Segment Open

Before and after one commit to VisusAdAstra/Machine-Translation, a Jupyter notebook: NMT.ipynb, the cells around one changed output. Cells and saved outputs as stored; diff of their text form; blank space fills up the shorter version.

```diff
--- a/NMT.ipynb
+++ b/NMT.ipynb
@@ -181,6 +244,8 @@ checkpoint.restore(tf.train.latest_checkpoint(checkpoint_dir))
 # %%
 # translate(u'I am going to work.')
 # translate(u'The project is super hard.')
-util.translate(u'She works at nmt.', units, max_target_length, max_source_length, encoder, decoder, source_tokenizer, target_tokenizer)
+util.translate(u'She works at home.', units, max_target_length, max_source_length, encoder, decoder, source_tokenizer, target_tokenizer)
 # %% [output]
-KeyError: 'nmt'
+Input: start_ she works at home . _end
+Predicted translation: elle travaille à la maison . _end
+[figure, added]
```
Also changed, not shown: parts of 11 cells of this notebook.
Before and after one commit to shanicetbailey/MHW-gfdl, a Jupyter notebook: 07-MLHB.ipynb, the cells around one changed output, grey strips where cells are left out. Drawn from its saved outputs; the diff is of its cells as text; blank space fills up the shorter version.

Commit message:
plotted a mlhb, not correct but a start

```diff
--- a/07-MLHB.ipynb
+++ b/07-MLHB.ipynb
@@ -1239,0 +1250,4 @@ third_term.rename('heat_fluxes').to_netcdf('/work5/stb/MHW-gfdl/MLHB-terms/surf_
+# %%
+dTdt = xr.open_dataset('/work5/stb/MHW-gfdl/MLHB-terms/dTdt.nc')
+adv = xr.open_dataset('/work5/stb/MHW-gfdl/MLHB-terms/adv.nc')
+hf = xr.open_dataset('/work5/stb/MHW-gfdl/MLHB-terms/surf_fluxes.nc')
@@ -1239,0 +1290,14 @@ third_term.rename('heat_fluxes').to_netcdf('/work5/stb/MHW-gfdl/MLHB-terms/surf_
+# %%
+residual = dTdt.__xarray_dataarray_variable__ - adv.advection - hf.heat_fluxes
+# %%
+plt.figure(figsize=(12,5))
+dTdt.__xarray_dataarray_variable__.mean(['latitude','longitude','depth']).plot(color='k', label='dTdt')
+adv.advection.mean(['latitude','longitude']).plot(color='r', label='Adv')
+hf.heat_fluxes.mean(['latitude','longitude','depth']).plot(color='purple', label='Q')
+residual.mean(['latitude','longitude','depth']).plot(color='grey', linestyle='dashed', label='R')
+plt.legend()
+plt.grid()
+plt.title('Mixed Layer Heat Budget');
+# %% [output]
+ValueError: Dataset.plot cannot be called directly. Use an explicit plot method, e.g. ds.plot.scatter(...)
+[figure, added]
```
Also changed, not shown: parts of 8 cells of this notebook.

Segment Closed

Copy down the complete data exactly as supplied.

Before and after one commit to VisusAdAstra/Machine-Translation, a Jupyter notebook: NMT.ipynb, the cells around one changed output. Cells and saved outputs as stored; diff of their text form; blank space fills up the shorter version.

```diff
--- a/NMT.ipynb
+++ b/NMT.ipynb
@@ -181,6 +244,8 @@ checkpoint.restore(tf.train.latest_checkpoint(checkpoint_dir))
 # %%
 # translate(u'I am going to work.')
 # translate(u'The project is super hard.')
-util.translate(u'She works at nmt.', units, max_target_length, max_source_length, encoder, decoder, source_tokenizer, target_tokenizer)
+util.translate(u'She works at home.', units, max_target_length, max_source_length, encoder, decoder, source_tokenizer, target_tokenizer)
 # %% [output]
-KeyError: 'nmt'
+Input: start_ she works at home . _end
+Predicted translation: elle travaille à la maison . _end
+[figure, added]
```
Also changed, not shown: parts of 11 cells of this notebook.
Before and after one commit to shanicetbailey/MHW-gfdl, a Jupyter notebook: 07-MLHB.ipynb, the cells around one changed output, grey strips where cells are left out. Drawn from its saved outputs; the diff is of its cells as text; blank space fills up the shorter version.

Commit message:
plotted a mlhb, not correct but a start

```diff
--- a/07-MLHB.ipynb
+++ b/07-MLHB.ipynb
@@ -1239,0 +1250,4 @@ third_term.rename('heat_fluxes').to_netcdf('/work5/stb/MHW-gfdl/MLHB-terms/surf_
+# %%
+dTdt = xr.open_dataset('/work5/stb/MHW-gfdl/MLHB-terms/dTdt.nc')
+adv = xr.open_dataset('/work5/stb/MHW-gfdl/MLHB-terms/adv.nc')
+hf = xr.open_dataset('/work5/stb/MHW-gfdl/MLHB-terms/surf_fluxes.nc')
@@ -1239,0 +1290,14 @@ third_term.rename('heat_fluxes').to_netcdf('/work5/stb/MHW-gfdl/MLHB-terms/surf_
+# %%
+residual = dTdt.__xarray_dataarray_variable__ - adv.advection - hf.heat_fluxes
+# %%
+plt.figure(figsize=(12,5))
+dTdt.__xarray_dataarray_variable__.mean(['latitude','longitude','depth']).plot(color='k', label='dTdt')
+adv.advection.mean(['latitude','longitude']).plot(color='r', label='Adv')
+hf.heat_fluxes.mean(['latitude','longitude','depth']).plot(color='purple', label='Q')
+residual.mean(['latitude','longitude','depth']).plot(color='grey', linestyle='dashed', label='R')
+plt.legend()
+plt.grid()
+plt.title('Mixed Layer Heat Budget');
+# %% [output]
+ValueError: Dataset.plot cannot be called directly. Use an explicit plot method, e.g. ds.plot.scatter(...)
+[figure, added]
```
Also changed, not shown: parts of 8 cells of this notebook.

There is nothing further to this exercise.